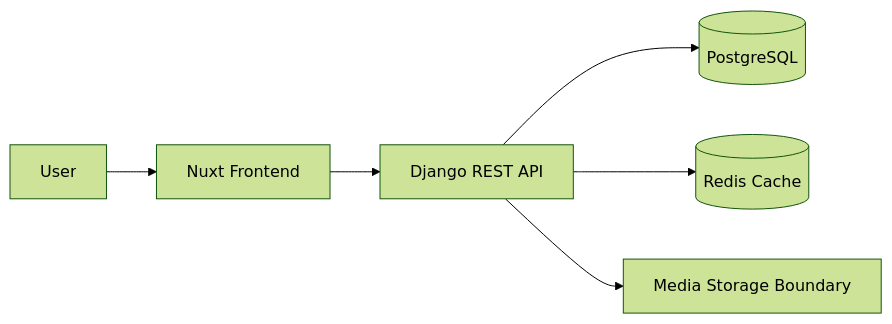
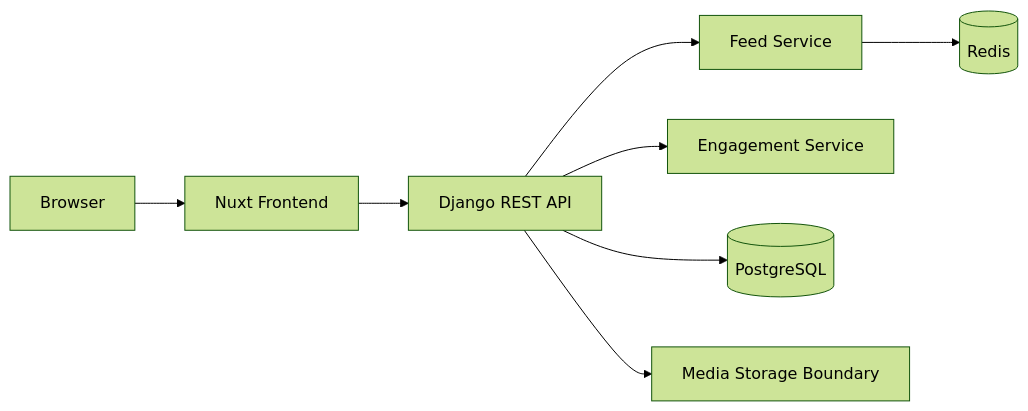
Before and after one commit to Rofikali/Portfolio-Rofik: the first of 4 diagrams in portfolio/src/content/projects/tiktok-clone.md, drawn with Mermaid (forest theme). The commit also changed other lines of this file and 27 other files, not shown here.

````diff
--- a/portfolio/src/content/projects/tiktok-clone.md
+++ b/portfolio/src/content/projects/tiktok-clone.md
@@ -61,8 +35,10 @@
 ```mermaid
 flowchart LR
-  User[User] --> Nuxt[Nuxt Frontend]
+  Browser[Browser] --> Nuxt[Nuxt Frontend]
   Nuxt --> API[Django REST API]
+  API --> Feed[Feed Service]
+  API --> Engagement[Engagement Service]
   API --> Postgres[(PostgreSQL)]
-  API --> Redis[(Redis Cache)]
+  Feed --> Redis[(Redis)]
   API --> Media[Media Storage Boundary]
 ```
````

Your instructions>
Wherever the string "Nuxt" appears in the entries above, return the line it appears on.

Written answer>
-  User[User] --> Nuxt[Nuxt Frontend]
+  Browser[Browser] --> Nuxt[Nuxt Frontend]
   Nuxt --> API[Django REST API]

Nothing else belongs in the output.